    Mr. Veilleux was President of Power Communications Inc., subsidiary of Power Corporation of Canada from 1994 till May 2015. He was Vice-President of Power Corporation of Canada from 1998 to December 2009. He was also on the Board of Directors of Gesca; La Presse; IGM Financial Inc., Investors Group Ltd; Great West Life Assurance Company, Mackenzie Inc. Mr. Veilleux was also Chairperson of Forces Avenir and Fondation Baxter & Alma Ricard. Mr. Veilleux is presently Chairperson of Fondation Jean-Monbourquette.

  • Jody Williams

    Jody Williams received the Nobel Peace Prize in 1997 for her work as founding coordinator of the International Campaign to Ban Landmines, which shared the Peace Prize with her that year.Since January of 2006, she has served as the founding chair of the Nobel Women’s Initiative, which uses the influence of the six women Peace Laureates of the Initiative to support the efforts of women globally working for sustainable peace with justice and equality. In May 2012, the Nobel Women’s Initiative launched the International Campaign to Stop Rape & Gender Violence in Conflict, which Williams co-chairs.

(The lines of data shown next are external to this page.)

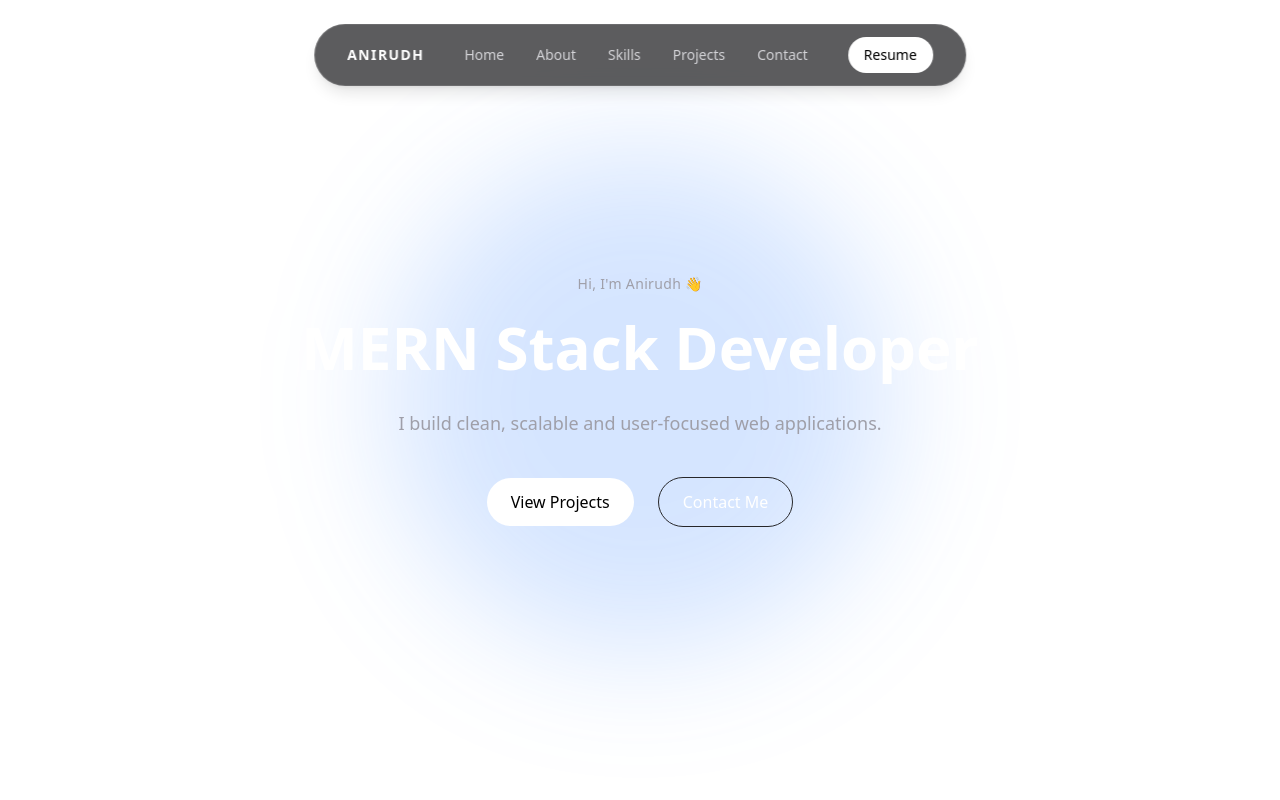
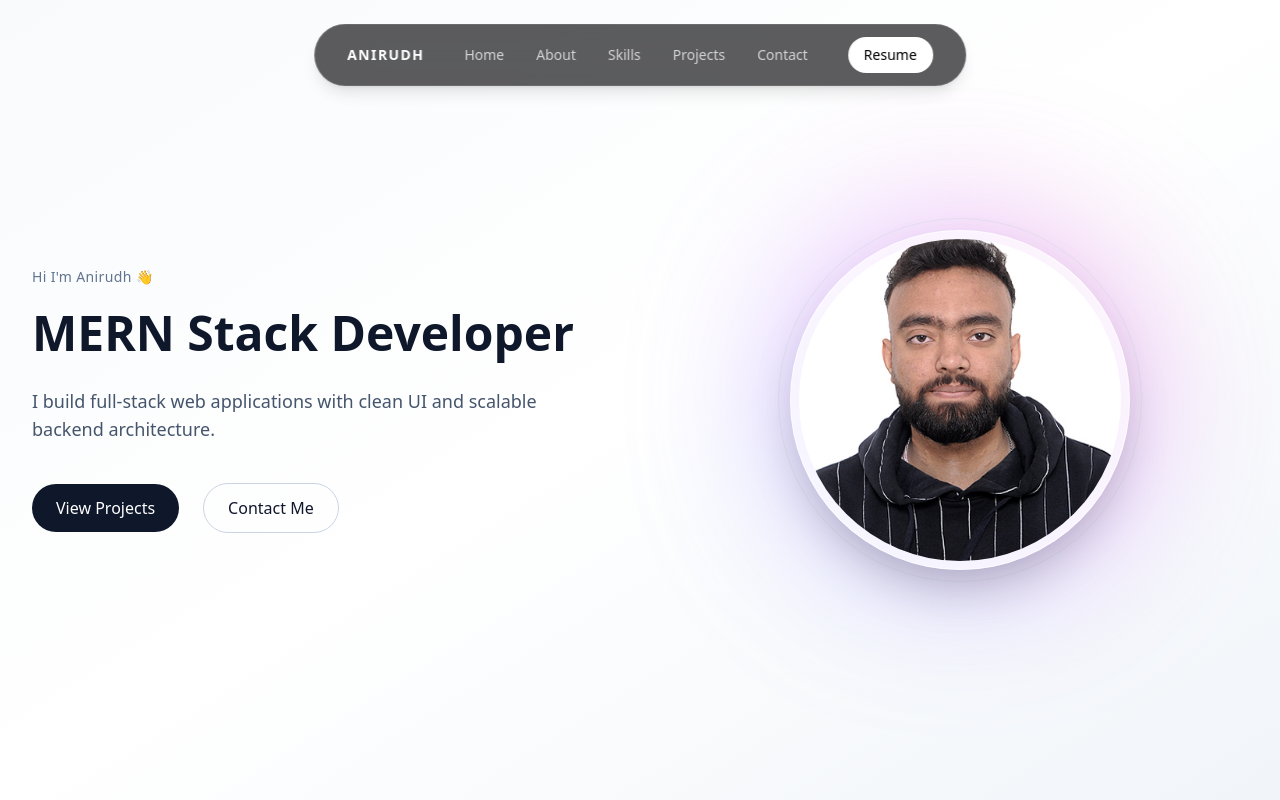
Before and after one commit to anirudh-1404/MyPortfolio, a React (Vite) app: page / in a window 1280 px wide. Built offline with nearby package versions, Linux system fonts and the light colour scheme.

Commit message:
completed hero section

```diff
--- a/src/components/Hero.jsx
+++ b/src/components/Hero.jsx
@@ -2,41 +2,51 @@ import React from "react";
 
 const Hero = () => {
   return (
-    <section className="min-h-screen flex items-center justify-center relative overflow-hidden">
-      {/* Glow / Background */}
-      <div
-        className="absolute top-1/2 left-1/2
-                      -translate-x-1/2 -translate-y-1/2
-                      w-[500px] h-[500px]
-                      bg-blue-500/20
-                      rounded-full blur-3xl
-                      -z-10"
-      ></div>
-
-      {/* Content */}
-      <div className="max-w-4xl mx-auto px-6 text-center z-10">
-        <p className="text-sm text-zinc-400 tracking-wide mb-4">
-          Hi, I'm Anirudh 👋
+    <>
+      <section className="min-h-screen bg-gradient-to-br from-slate-50 via-white to-slate-100 flex items-center relative overflow-hidden">
+        <div className="max-w-7xl mx-auto px-6 grid grid-cols-1 md:grid-cols-2 items-center gap-16">
+          {/* left */}
+          <div>
+            <p className="text-sm text-slate-500 tracking-wide mb-4">
+              Hi I'm Anirudh 👋
             </p>
 
-        <h1 className="text-4xl md:text-6xl font-bold text-white leading-tight">
+            <h1 className="text-4xl md:text-5xl font-bold text-slate-900 leading-tight">
               MERN Stack Developer
             </h1>
 
-        <p className="mt-6 text-zinc-400 text-base md:text-lg max-w-2xl mx-auto">
-          I build clean, scalable and user-focused web applications.
+            <p className="mt-6 text-slate-600 text-base md:text-lg max-w-xl">
+              I build full-stack web applications with clean UI and scalable
+              backend architecture.
             </p>
 
-        <div className="mt-10 flex items-center justify-center gap-6">
-          <div className="px-6 py-3 rounded-full bg-white text-black font-medium hover:bg-blue-500 hover:text-white transition">
+            <div className="mt-10 flex items-center gap-6">
+              <div className="px-6 py-3 rounded-full bg-slate-900 text-white font-medium hover:bg-blue-600 transition cursor-pointer">
                 View Projects
               </div>
-          <div className="px-6 py-3 rounded-full border border-zinc-800 text-white hover:bg-white hover:text-black transition">
+              <div className="px-6 py-3 rounded-full border border-slate-300 text-slate-900 hover:bg-slate-900 hover:text-white transition cursor-pointer">
                 Contact Me
               </div>
             </div>
           </div>
+
+          {/* right image */}
+          <div className="relative mx-auto w-[260px] h-[260px] md:w-[340px] md:h-[340px]">
+            <div className="absolute inset-0 rounded-full bg-gradient-to-tr from-blue-400 via-purple-400 to-pink-400 blur-[80px] opacity-60"></div>
+
+            <div className="absolute -inset-3 rounded-full border border-slate-300/40"></div>
+
+            <div className="relative w-full h-full rounded-full bg-white/70 backdrop-blur-xl border border-white/60 p-2 shadow-2xl">
+              <img
+                src="src/assets/profile_picture.jpeg"
+                alt="Anirudh Joshi"
+                className="w-full h-full object-cover rounded-full grayscale-[30%] hover:grayscale-0 transition duration-500"
+              />
+            </div>
+          </div>
+        </div>
       </section>
+    </>
   );
 };
 
```
Also changed, not shown: src/assets/profile_picture.jpeg (added). Lines whose indentation alone changed are shown as unchanged.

    Williams continues to be recognized for her contributions to human rights and global security. She is the recipient of sixteen honorary degrees, among other recognitions. She holds the Sam and Cele Keeper Endowed Professorship in Peace and Social Justice at the Graduate College of Social Work at the University of Houston where she has been teaching since 2003. Her 2013 memoir on life as a grassroots activist, My Name is Jody Williams: A Vermont Girl’s Winding Path to the Nobel Peace Prize, aims to inspire people to use their own power to help make the world a better place for us all.